In the listing below, find every line containing "page" and copy it out.
*** Begin section ***
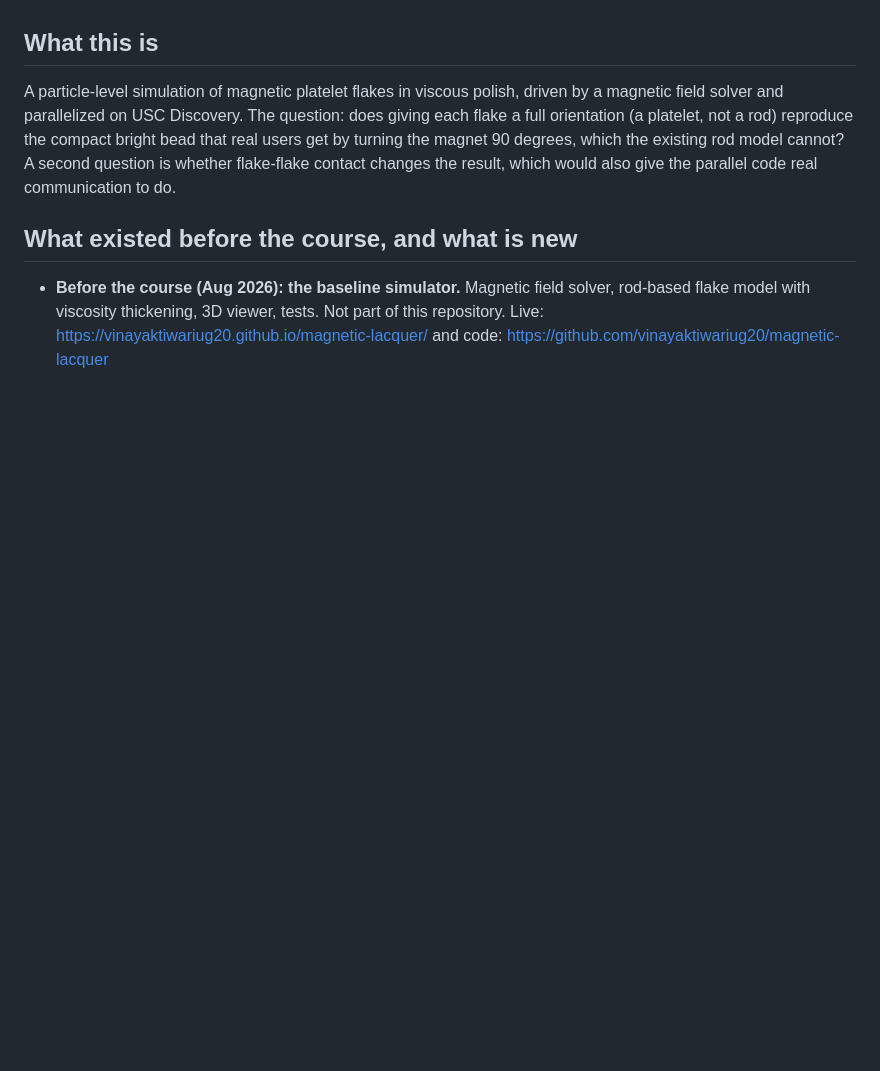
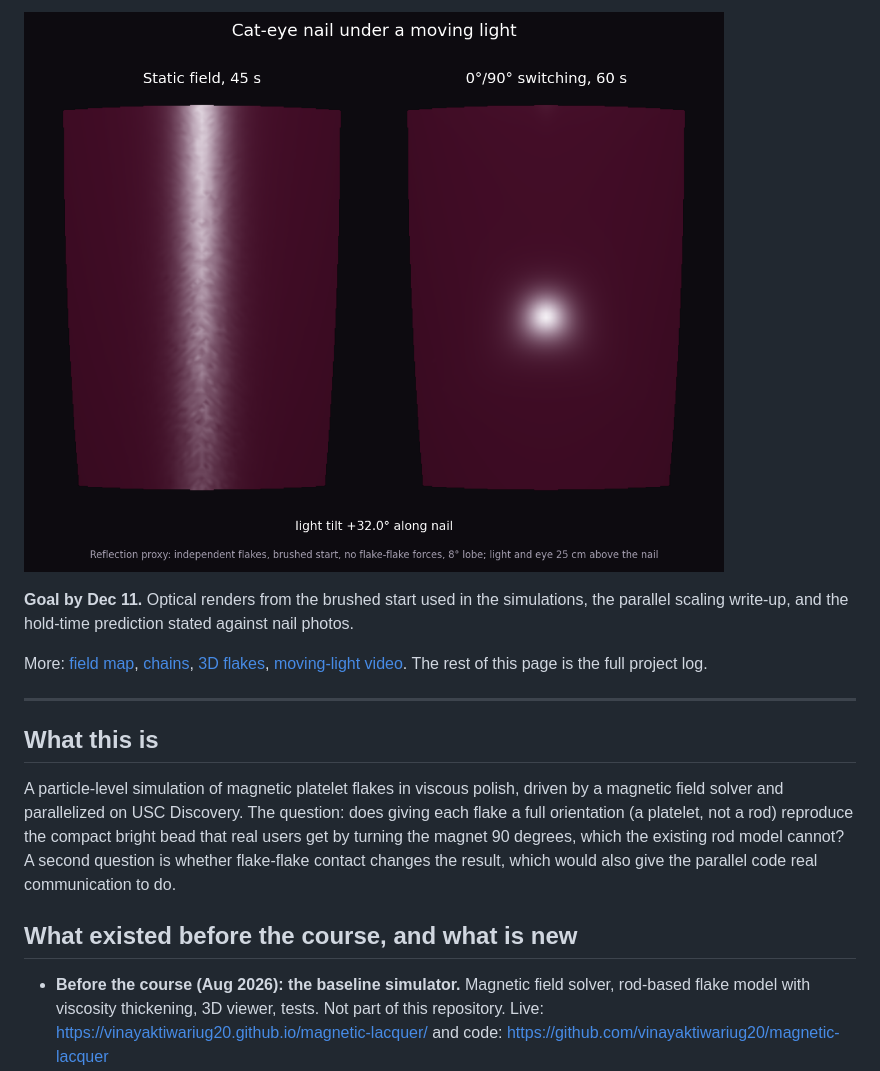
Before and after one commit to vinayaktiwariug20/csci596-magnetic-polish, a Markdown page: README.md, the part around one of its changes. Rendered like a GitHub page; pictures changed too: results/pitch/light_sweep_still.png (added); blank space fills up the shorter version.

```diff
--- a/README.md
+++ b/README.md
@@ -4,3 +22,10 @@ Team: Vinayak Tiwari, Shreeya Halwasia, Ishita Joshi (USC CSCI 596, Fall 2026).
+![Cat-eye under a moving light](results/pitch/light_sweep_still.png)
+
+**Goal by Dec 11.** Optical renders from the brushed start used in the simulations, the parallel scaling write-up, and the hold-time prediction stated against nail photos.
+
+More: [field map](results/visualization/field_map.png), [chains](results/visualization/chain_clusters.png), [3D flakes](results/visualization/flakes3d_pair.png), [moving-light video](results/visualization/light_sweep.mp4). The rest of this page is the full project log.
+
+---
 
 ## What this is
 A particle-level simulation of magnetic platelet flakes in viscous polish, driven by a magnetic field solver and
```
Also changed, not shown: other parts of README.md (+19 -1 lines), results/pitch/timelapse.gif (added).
*** End section ***
*** Begin section ***
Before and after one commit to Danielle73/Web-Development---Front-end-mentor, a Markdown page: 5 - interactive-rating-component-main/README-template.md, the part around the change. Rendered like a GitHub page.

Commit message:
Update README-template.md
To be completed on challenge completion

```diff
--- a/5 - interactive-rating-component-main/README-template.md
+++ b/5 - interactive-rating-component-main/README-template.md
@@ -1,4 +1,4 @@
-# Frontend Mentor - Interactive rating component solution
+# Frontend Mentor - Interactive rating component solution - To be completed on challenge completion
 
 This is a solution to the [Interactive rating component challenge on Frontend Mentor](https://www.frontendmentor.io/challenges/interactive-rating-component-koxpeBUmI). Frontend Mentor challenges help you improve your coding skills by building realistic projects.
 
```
*** End section ***
**Solution**
Before and after one commit to vinayaktiwariug20/csci596-magnetic-polish, a Markdown page: README.md, the part around one of its changes. Rendered like a GitHub page; pictures changed too: results/pitch/light_sweep_still.png (added); blank space fills up the shorter version.
+More: [field map](results/visualization/field_map.png), [chains](results/visualization/chain_clusters.png), [3D flakes](results/visualization/flakes3d_pair.png), [moving-light video](results/visualization/light_sweep.mp4). The rest of this page is the full project log.
Before and after one commit to Danielle73/Web-Development---Front-end-mentor, a Markdown page: 5 - interactive-rating-component-main/README-template.md, the part around the change. Rendered like a GitHub page.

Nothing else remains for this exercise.